Saber is in the process of migrating its IT infrastructure to Google Cloud. It also introduces operational data tools including Managed Systems Spanner, the distributed database powering GoogleAds, and BigTable, the wide-column and key-value NoSQL database.

When analyzing, it uses BigQuery, Google’s distributed data warehouse.

Other GDSs include Amadeus GDS – founded in 1987 by Air France, Lufthansa, Iberia and SAS Airlines as a Europe-based alternative to Saber – and UK-based Travelport (which includes Apollo, Worldspan and Galileo GDS). All of these networks started as live ticketing between airlines and travel agencies, but now also work with travel websites, car rental companies and hotels.

booking please?

Saber’s earliest travel distribution network predates the Internet. An airline’s reservation database stores a passenger’s booking information, seat selection, tickets, special requests, and other important information about their trip. Saber typically processes thousands of reservation updates per second on behalf of carrier customers. An airline’s reservations database must be served by many availability zones.

Meanwhile, the flight shopping system generates millions of travel plans per second on behalf of travelers using mobile apps, third-party travel websites and airline call centers. It manages 10 exabytes with Bigtable. Building a data solution to anticipate what customers might buy next builds on its existing data warehousing legacy, which includes Teradata, Oracle and IBM.

“We have pretty much everything you can think of in terms of data warehousing technologies and operational data storage. For all of these existing systems, we’re thinking about how we can get a feed in BigQuery first,” says Gasparovic.

“It was difficult to understand a traveler going from shopping to booking flights. Use this information to understand what these travelers are interested in, what their preferences are, and what type of product bundles they typically buy together. Something like that was difficult because that data existed in so many different systems in so many different forms,” ​​he adds.

Saber Labs maintains the traveler’s offer and creates an offer ID that is streamed into BigQuery along with the customer’s order. “It’s not just about putting it in the same place. It updates and modernizes the data model itself to be able to identify these things with a unique key,” he says.

Getting it all into one system, correlating it and understanding it as a whole was the first step. The next step was to create machine learning models that learn from the data. “That’s a really big deal for what we can offer our customers,” says Gasparovic.

But machine learning comes with a warning. It’s possible to play around endlessly with machine learning and not necessarily solve a real problem. Projects must start from practical problems that need to be solved, he says.

Saber Labs’ approach is to condense the training phase of an ML project by using a reinforcement learning technique to try something very quickly and see what value it brings. “You can think of it as a very fancy form of AB testing, where many different elements are tested at the same time,” says Gasparovic.

“The beauty of this is that we don’t have to train a lot in advance with models and try to play around with things to get accuracy.
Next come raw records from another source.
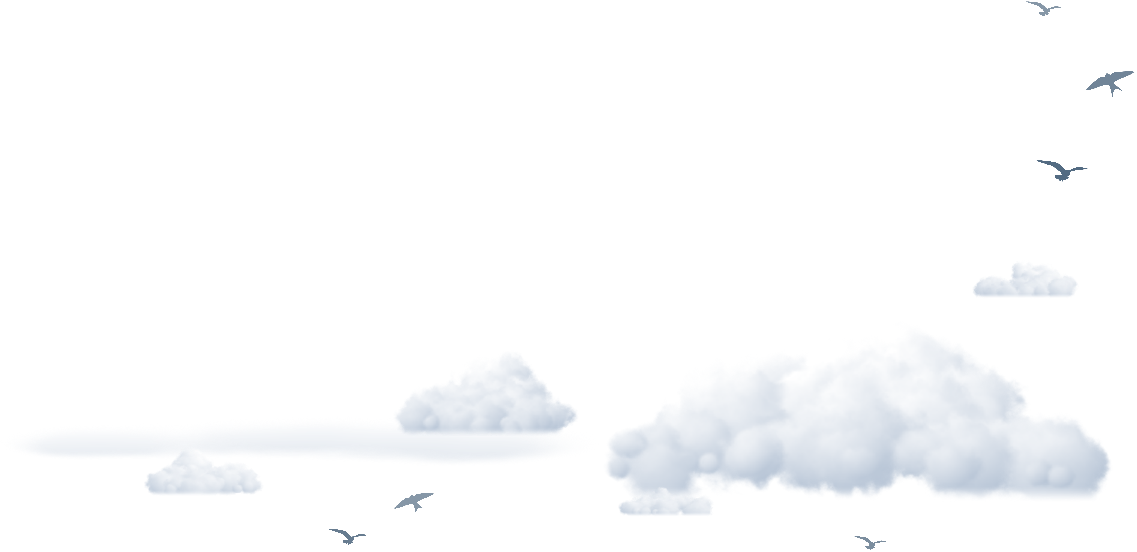
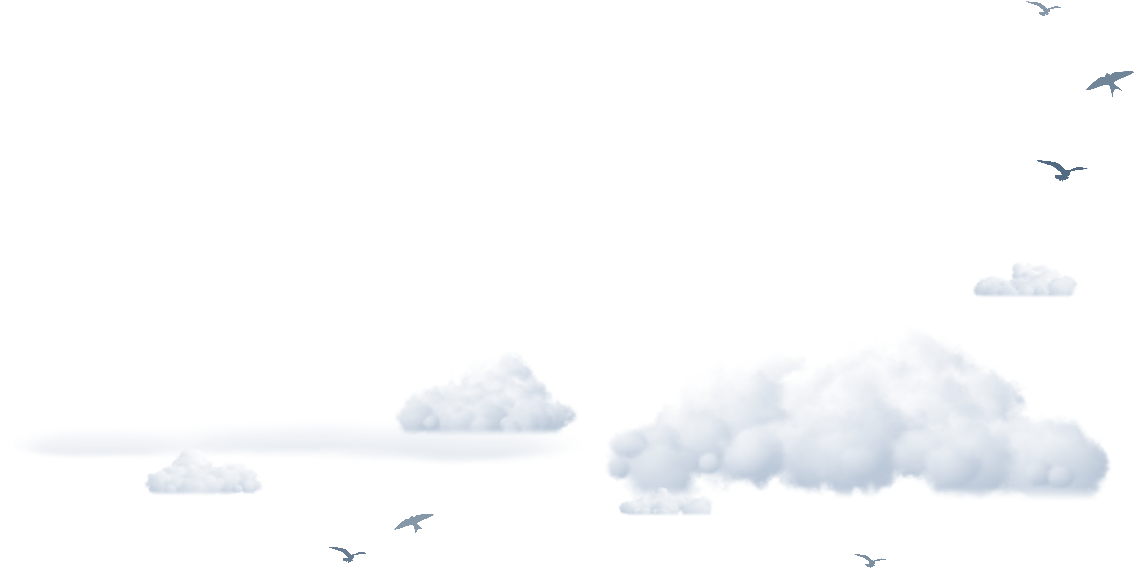
天空蓝主题窗口点缀：右下角积云带、散开的小云和薄层云整组往上挪一点，压在拐角上、底部刚好落在下边框线，旁边的飞鸟随之上移

diff --git a/dstools/qt/ornaments.py b/dstools/qt/ornaments.py
@@ -92,7 +92,7 @@ _SPRITES: dict[str, tuple[Sprite, ...]] = {
         Sprite("sky_spray_corner.png", 1, 0, -123, 118, 372),
         # 右下角：一道低矮的积云带压在拐角，几朵小积云沿下边框线往左散开，往左延一条薄层云，几只鸟沿右边框
         # 外侧往上飞、几只沿下边框外侧飞；左下角留白
-        Sprite("sky_bottom.png", 1, 1, -140.5, -61, 184),
+        Sprite("sky_bottom.png", 1, 1, -140.5, -73, 190),
     ),
     "twilight": (
         # 星夜蓝，排版脚本 twilight/compose_twilight.py。沿上边框向右、沿左边框向下各一道银河光带，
When we know that it actually provides a benefit, we can go back and do classic machine learning: build models and do a supervised learning process where you train a model on the data and then put that model into production and use his results to make predictions, but starting this experimentation has really been very helpful for us to know where to spend our time,” he says.

It has already deployed machine learning models to help its partner organization make better deals for travel customers.

“If we’re able to put that on a website and actually see the impact, that’s something customers expect, but it’s been very successful for hotels and airlines. That we made this possible for them is still something unique in the industry,” says Gasparović.

The Google Cloud solution builds on Saber’s existing data warehouses, but long-term plans include consolidating data onto one system, but Saber will likely run both worlds with the new world on top of the existing world for “some time,” says he.

Meanwhile, Gasparovic expects more wins from the existing line-up. “We’ve only just scratched the surface of what we could achieve with machine learning and experimentation,” says Gasparovic. ®

Leave a Comment